> _ASSIGNED TASK_
No pictures, nothing altered: return the data below.

> _DATA TO EXAMINE_
|---|

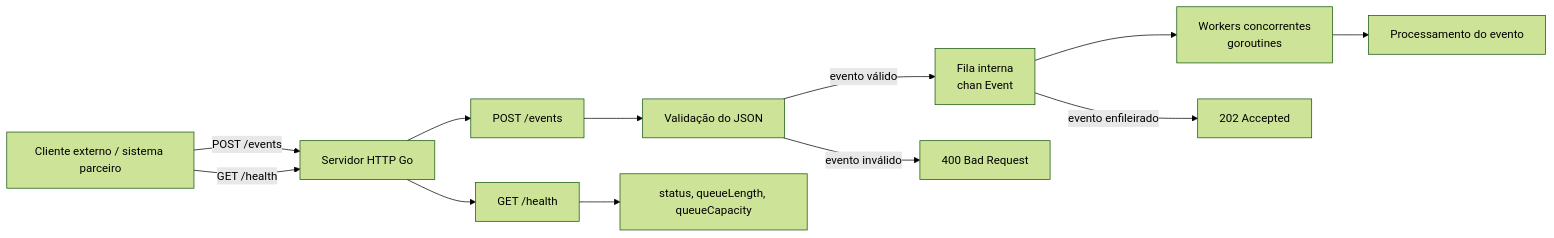
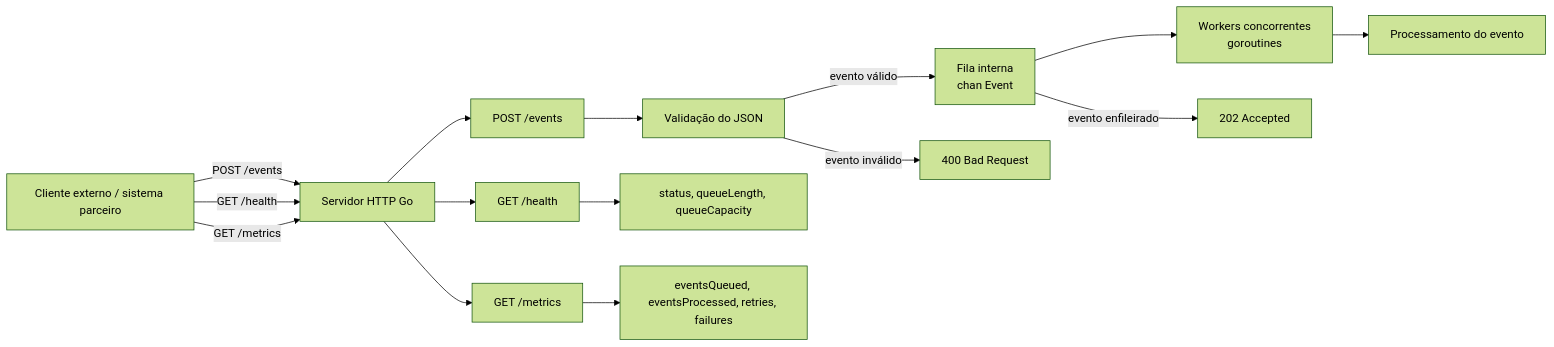
The first of 3 diagrams in docs/architecture.md (rafamguedes/go-webhook-processor), drawn with Mermaid (forest theme) before and after one commit. The commit also changed other lines of this file and 10 other files, not shown here.

````diff
--- a/docs/architecture.md
+++ b/docs/architecture.md
@@ -7,24 +7,29 @@
 ```mermaid
 flowchart LR
     client[Cliente externo / sistema parceiro]
     api[Servidor HTTP Go]
     handler[POST /events]
     validation[Validação do JSON]
     queue[Fila interna<br/>chan Event]
     workers[Workers concorrentes<br/>goroutines]
     processor[Processamento do evento]
     health[GET /health]
+    metrics[GET /metrics]
 
     client -->|POST /events| api
     api --> handler
     handler --> validation
     validation -->|evento inválido| badRequest[400 Bad Request]
     validation -->|evento válido| queue
     queue -->|evento enfileirado| accepted[202 Accepted]
     queue --> workers
     workers --> processor
 
     client -->|GET /health| api
     api --> health
     health --> healthResponse[status, queueLength, queueCapacity]
+
+    client -->|GET /metrics| api
+    api --> metrics
+    metrics --> metricsResponse[eventsQueued, eventsProcessed, retries, failures]
 ```
````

|---|

> _COMPLETED TASK_
The first of 3 diagrams in docs/architecture.md (rafamguedes/go-webhook-processor), drawn with Mermaid (forest theme) before and after one commit. The commit also changed other lines of this file and 10 other files, not shown here.

````diff
--- a/docs/architecture.md
+++ b/docs/architecture.md
@@ -7,24 +7,29 @@
 ```mermaid
 flowchart LR
     client[Cliente externo / sistema parceiro]
     api[Servidor HTTP Go]
     handler[POST /events]
     validation[Validação do JSON]
     queue[Fila interna<br/>chan Event]
     workers[Workers concorrentes<br/>goroutines]
     processor[Processamento do evento]
     health[GET /health]
+    metrics[GET /metrics]
 
     client -->|POST /events| api
     api --> handler
     handler --> validation
     validation -->|evento inválido| badRequest[400 Bad Request]
     validation -->|evento válido| queue
     queue -->|evento enfileirado| accepted[202 Accepted]
     queue --> workers
     workers --> processor
 
     client -->|GET /health| api
     api --> health
     health --> healthResponse[status, queueLength, queueCapacity]
+
+    client -->|GET /metrics| api
+    api --> metrics
+    metrics --> metricsResponse[eventsQueued, eventsProcessed, retries, failures]
 ```
````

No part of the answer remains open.